when accessing resources from different origins using normal HTTP requests.
CORS allows both the browser and the server to comprehend enough information about each other to determine
if the request or response should happen or not. This means some configuration is needed at the server or host level
as well as at that of the client. CORS is a specification that permits open-access resource sharing across domain
requests without limitations of the “same-domain” policy, which authorizes scripts running on pages originating from
the same site to access each other's methods and properties.
Let's face it, we often need to request data from a resource that doesn't have the same domain as the one we are
requesting from. For this, there are workarounds, such as using JSON-P or a custom proxy service, but this takes more
operational time to develop—plus wouldn't it be nice to just request what you need, when you need it, and know that
the source can be trusted by the client and you're allowed to do so? To go back to the example above, since our two
friends met, they should feel comfortable enough to call upon each other in the future.
CORS in Advertising
Let's say an ad hosted from DoubleClick wants to access some information on the site www.nytimes.com . This type of
integrated publisher operation is typically a roadblock ad experience, one that would take a lot of time for both the
creative agency, publisher and ad server to develop and pull off. Since the publisher and ad server reside on different
domains, any scripts or access to scripts between the two traditionally wouldn't be allowed under the browser's same-
origin policy, covered earlier.
However, by supporting CORS on the server and client, the www.nytimes.com domain can add a few special
response headers that allow DoubleClick to access the site's data respectfully. This could mean the ad served by
DoubleClick, a third party ad server, could rely on scripts hosted by the New York Times or even parse data from its
site—essentially, becoming “whitelisted” for all future data transfers or just for the life of the campaign. Think back
to our canvas examples in Chapter 4, where we couldn't reference images from an external domain. Now with CORS,
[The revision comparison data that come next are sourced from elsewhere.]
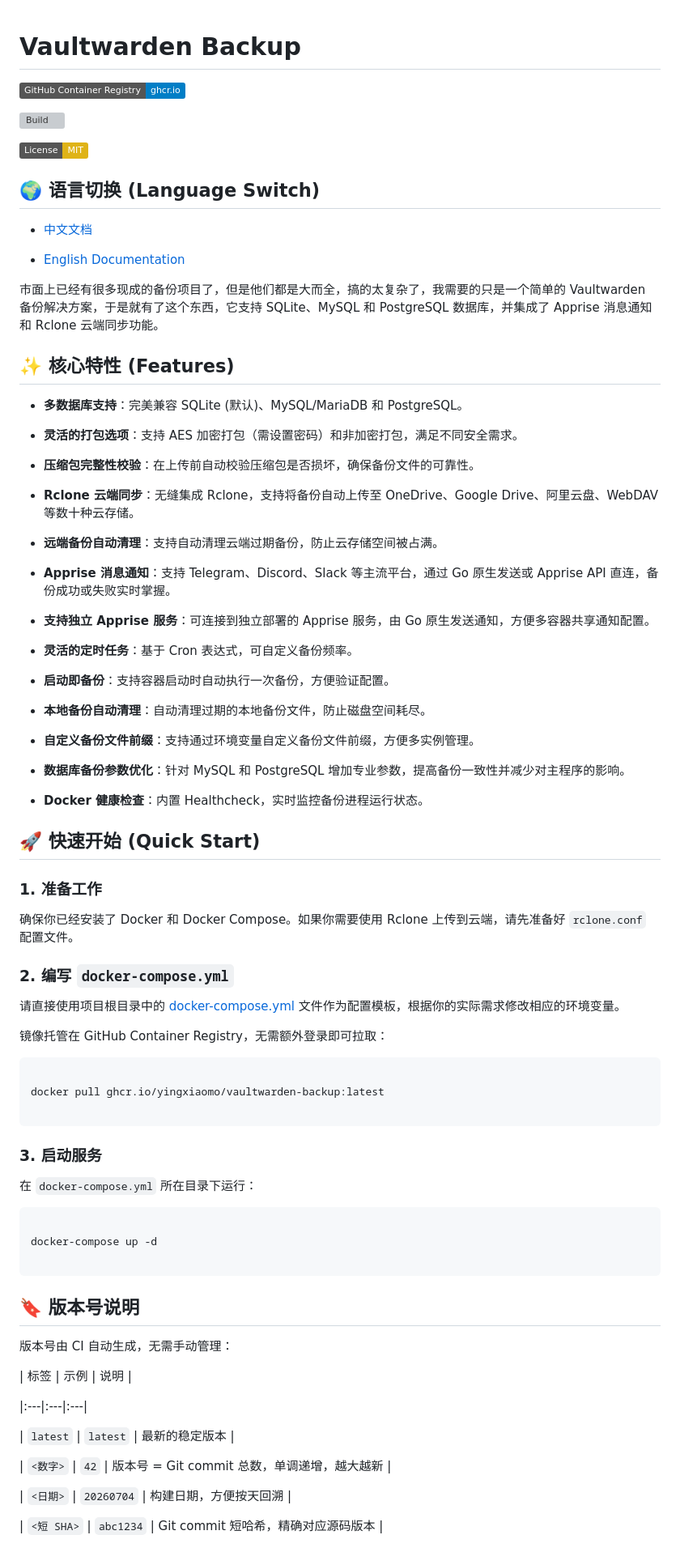
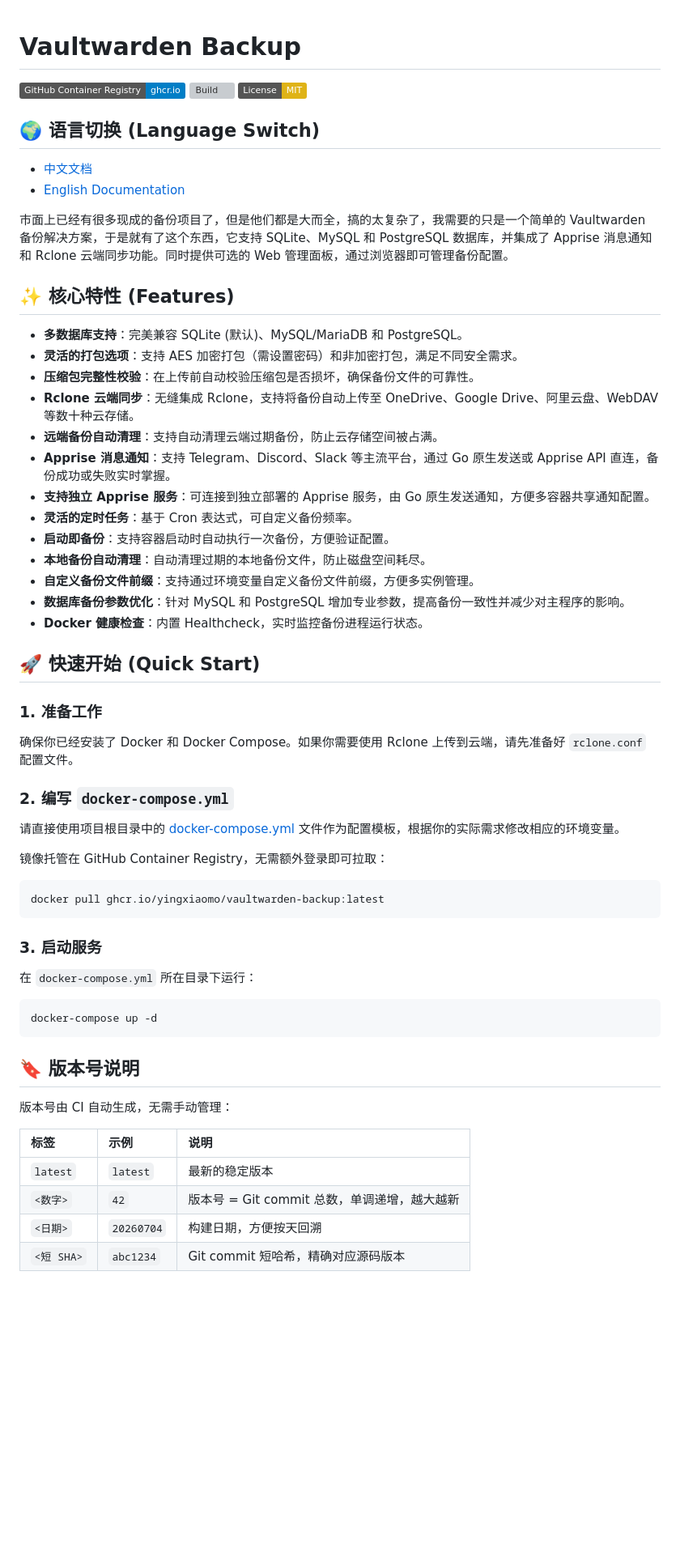
Before and after one commit to yingxiaomo/vaultwarden-backup, a Markdown page: README.md, the part around one of its changes. Shown at 81% size. GitHub-like rendering; badges without logos; blank space fills up the shorter version; grey boxes are pictures that could not be loaded.

Commit message:
fix: 恢复 dev 分支文档格式，更新为 Go 单二进制架构说明
- 恢复 README.md/README.en.md 原始紧凑格式（移除多余空行）
- 更新 Apprise 通知描述：Go 原生发送取代 Apprise CLI
- 补充 STARTUP_DELAY 环境变量说明
- 添加 Web 管理面板信息

````diff
--- a/README.md
+++ b/README.md
@@ -1,123 +1,62 @@
 # Vaultwarden Backup
 
-
-
 [![GHCR](https://img.shields.io/badge/GitHub%20Container%20Registry-ghcr.io-blue?logo=github)](https://github.com/yingxiaomo/vaultwarden-backup/pkgs/container/vaultwarden-backup)
-
 [![Build](https://github.com/yingxiaomo/vaultwarden-backup/actions/workflows/docker-publish.yml/badge.svg)](https://github.com/yingxiaomo/vaultwarden-backup/actions)
-
 [![License: MIT](https://img.shields.io/badge/License-MIT-yellow.svg)](https://opensource.org/licenses/MIT)
-
-
 
 ## 🌍 语言切换 (Language Switch)
 
-
-
 - [中文文档](README.md)
-
 - [English Documentation](README.en.md)
 
-
-
-市面上已经有很多现成的备份项目了，但是他们都是大而全，搞的太复杂了，我需要的只是一个简单的 Vaultwarden 备份解决方案，于是就有了这个东西，它支持 SQLite、MySQL 和 PostgreSQL 数据库，并集成了 Apprise 消息通知和 Rclone 云端同步功能。
-
-
+市面上已经有很多现成的备份项目了，但是他们都是大而全，搞的太复杂了，我需要的只是一个简单的 Vaultwarden 备份解决方案，于是就有了这个东西，它支持 SQLite、MySQL 和 PostgreSQL 数据库，并集成了 Apprise 消息通知和 Rclone 云端同步功能。同时提供可选的 Web 管理面板，通过浏览器即可管理备份配置。
 
 ## ✨ 核心特性 (Features)
 
-
-
 - **多数据库支持**：完美兼容 SQLite (默认)、MySQL/MariaDB 和 PostgreSQL。
-
 - **灵活的打包选项**：支持 AES 加密打包（需设置密码）和非加密打包，满足不同安全需求。
-
 - **压缩包完整性校验**：在上传前自动校验压缩包是否损坏，确保备份文件的可靠性。
-
 - **Rclone 云端同步**：无缝集成 Rclone，支持将备份自动上传至 OneDrive、Google Drive、阿里云盘、WebDAV 等数十种云存储。
-
 - **远端备份自动清理**：支持自动清理云端过期备份，防止云存储空间被占满。
-
 - **Apprise 消息通知**：支持 Telegram、Discord、Slack 等主流平台，通过 Go 原生发送或 Apprise API 直连，备份成功或失败实时掌握。
-
 - **支持独立 Apprise 服务**：可连接到独立部署的 Apprise 服务，由 Go 原生发送通知，方便多容器共享通知配置。
-
 - **灵活的定时任务**：基于 Cron 表达式，可自定义备份频率。
-
 - **启动即备份**：支持容器启动时自动执行一次备份，方便验证配置。
-
 - **本地备份自动清理**：自动清理过期的本地备份文件，防止磁盘空间耗尽。
-
 - **自定义备份文件前缀**：支持通过环境变量自定义备份文件前缀，方便多实例管理。
-
 - **数据库备份参数优化**：针对 MySQL 和 PostgreSQL 增加专业参数，提高备份一致性并减少对主程序的影响。
-
 - **Docker 健康检查**：内置 Healthcheck，实时监控备份进程运行状态。
-
-
 
 ## 🚀 快速开始 (Quick Start)
 
-
-
 ### 1. 准备工作
-
-
 
 确保你已经安装了 Docker 和 Docker Compose。如果你需要使用 Rclone 上传到云端，请先准备好 `rclone.conf` 配置文件。
 
-
-
 ### 2. 编写 `docker-compose.yml`
-
-
 
 请直接使用项目根目录中的 [docker-compose.yml](docker-compose.yml) 文件作为配置模板，根据你的实际需求修改相应的环境变量。
 
-
-
 镜像托管在 GitHub Container Registry，无需额外登录即可拉取：
 
-
-
 ```bash
-
 docker pull ghcr.io/yingxiaomo/vaultwarden-backup:latest
-
 ```
-
-
 
 ### 3. 启动服务
 
-
-
 在 `docker-compose.yml` 所在目录下运行：
 
-
-
 ```bash
-
 docker-compose up -d
-
 ```
-
-
 
 ## 🔖 版本号说明
 
-
-
 版本号由 CI 自动生成，无需手动管理：
 
-
-
 | 标签 | 示例 | 说明 |
-
 |:---|:---|:---|
-
 | `latest` | `latest` | 最新的稳定版本 |
-
 | `<数字>` | `42` | 版本号 = Git commit 总数，单调递增，越大越新 |
-
 | `<日期>` | `20260704` | 构建日期，方便按天回溯 |
````
Also changed, not shown: other parts of README.md (+1 -52 lines), README.en.md (+1 -1 lines).
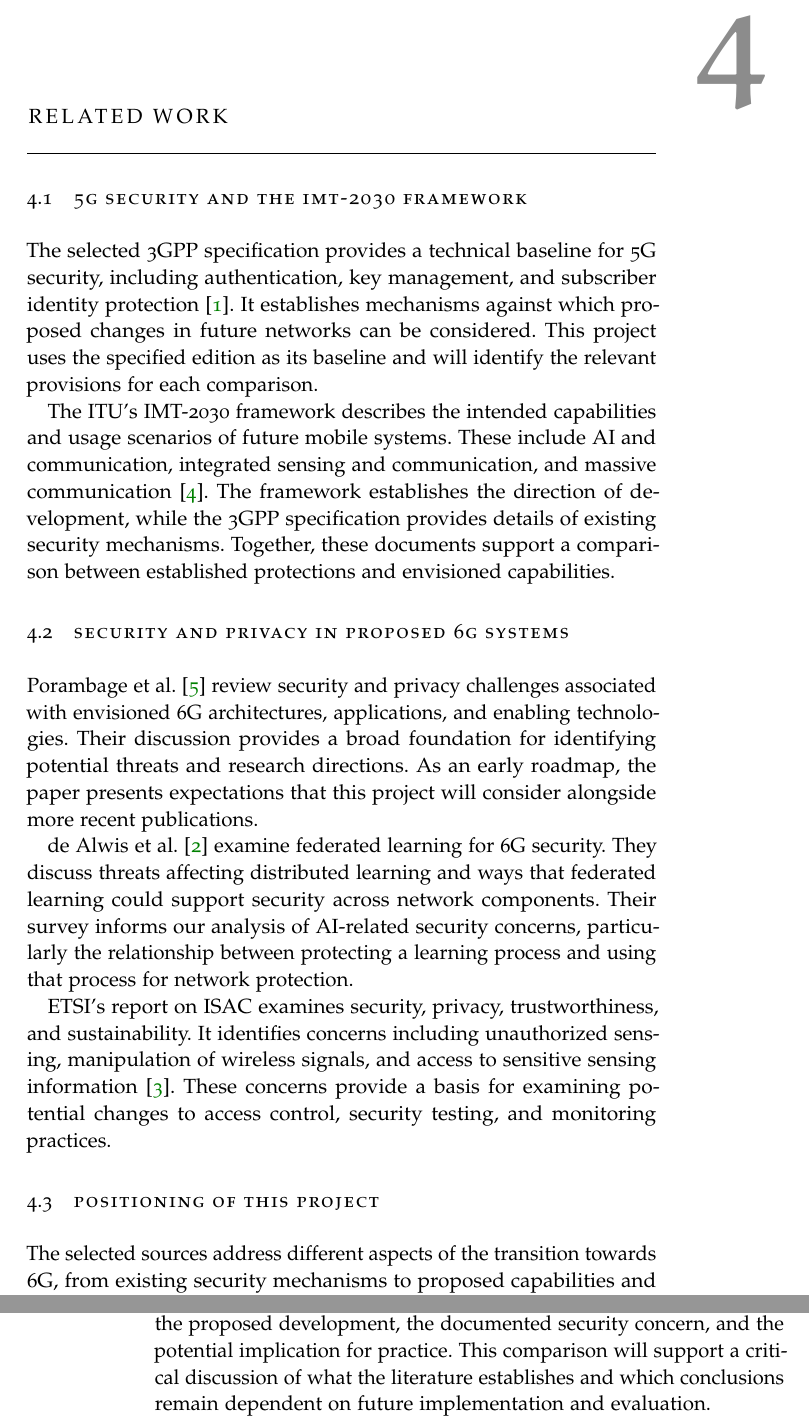
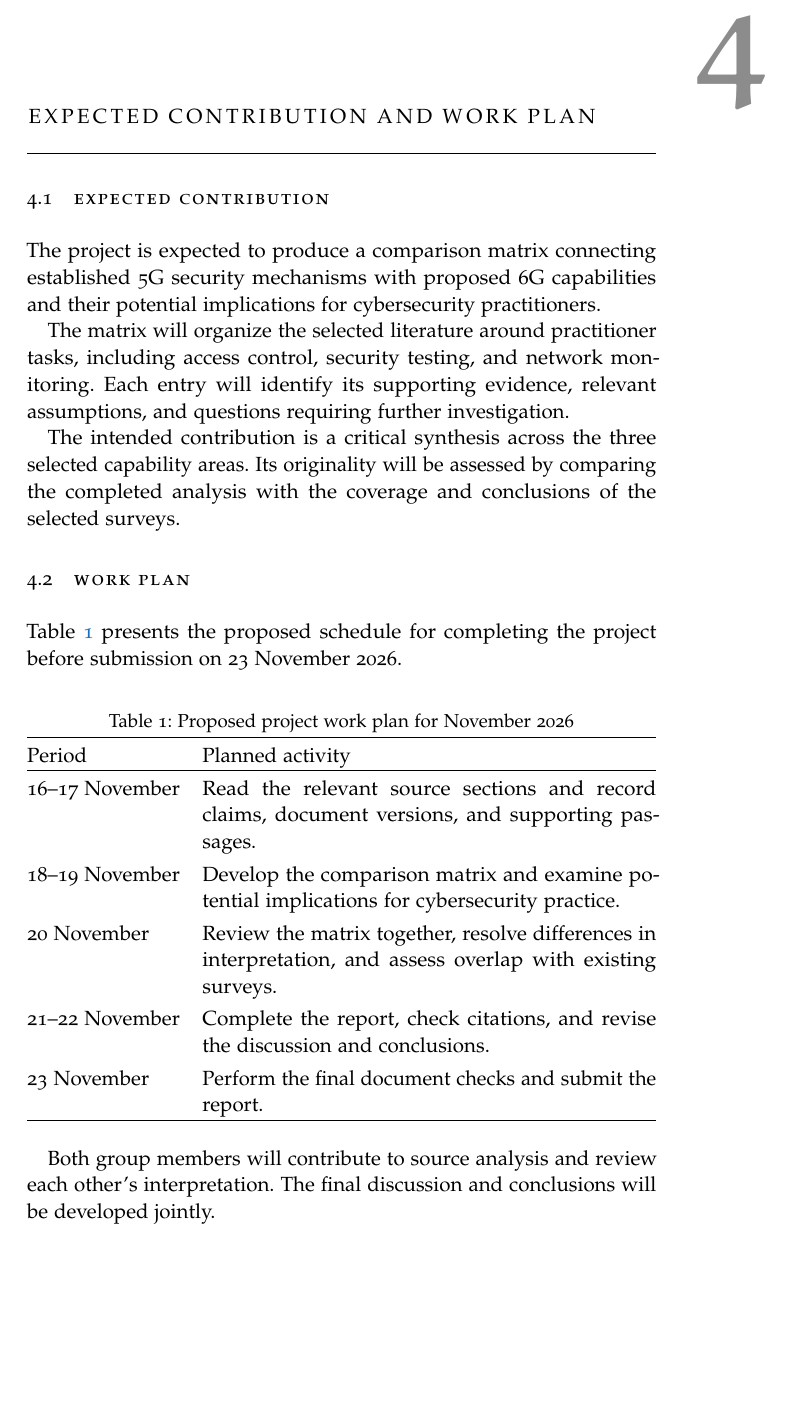
Before and after one commit to katantaziharrison/advancednetworks_Project_assignment, a LaTeX thesis (main.tex, which reads Chapters/Chapter04.tex): two parts of pages 25 and 26 of 34 before the commit and part of page 21 of 28 after it, the two joined at a grey line, cut at the place of the change. The pictures show the PDF file main.pdf that the author committed with the source.

Commit message:
added chapter04 methodology

```diff
--- a/Chapters/Chapter04.tex
+++ b/Chapters/Chapter04.tex
@@ -1,29 +1,60 @@
-% Chapter X
+\chapter{Expected Contribution and Work Plan}
+\label{ch:contribution-work-plan}
 
-\chapter{Chapter Title} % Chapter title
+\section{Expected Contribution}
 
-\label{ch:name} % For referencing the chapter elsewhere, use \autoref{ch:name}
+The project is expected to produce a comparison matrix
+connecting established 5G security mechanisms with
+proposed 6G capabilities and their potential implications
+for cybersecurity practitioners.
 
-%----------------------------------------------------------------------------------------
+The matrix will organize the selected literature around
+practitioner tasks, including access control, security
+testing, and network monitoring. Each entry will identify
+its supporting evidence, relevant assumptions, and
+questions requiring further investigation.
 
-\section{Section Title}
+The intended contribution is a critical synthesis across
+the three selected capability areas. Its originality
+will be assessed by comparing the completed analysis
+with the coverage and conclusions of the selected surveys.
 
-Content
+\section{Work Plan}
 
-%------------------------------------------------
+Table~\ref{tab:work-plan} presents the proposed schedule
+for completing the project before submission on
+23 November 2026.
 
-\subsection{Subsection Title}
+\begin{table}[htbp]
+\centering
+\caption{Proposed project work plan for November 2026}
+\label{tab:work-plan}
+\begin{tabularx}{\textwidth}{@{}lX@{}}
+\hline
+Period & Planned activity \\
+\hline
+16--17 November &
+Read the relevant source sections and record claims,
+document versions, and supporting passages. \\
 
-Content
+18--19 November &
+Develop the comparison matrix and examine potential
+implications for cybersecurity practice. \\
 
-%------------------------------------------------
+20 November &
+Review the matrix together, resolve differences in
+interpretation, and assess overlap with existing surveys. \\
 
-\subsection{Subsection Title}
+21--22 November &
+Complete the report, check citations, and revise the
+discussion and conclusions. \\
 
-Content
+23 November &
+Perform the final document checks and submit the report. \\
+\hline
+\end{tabularx}
+\end{table}
 
-%----------------------------------------------------------------------------------------
-
-\section{Section Title}
-
-Content
+Both group members will contribute to source analysis
+and review each other's interpretation. The final
+discussion and conclusions will be developed jointly.
```
Also changed, not shown: main.tex (+6 -5 lines), main.pdf.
we can! We can pull images from an external domain cleanly, without any errors thrown into the browser with CORS
enabled. This gets really interesting when ad servers become “whitelisted,” with certain data providers and publishers
allowing them to pull information from various trusted sources. Let's look at Listing 6-7, where we use CORS to
request data from one domain in order to display the response information.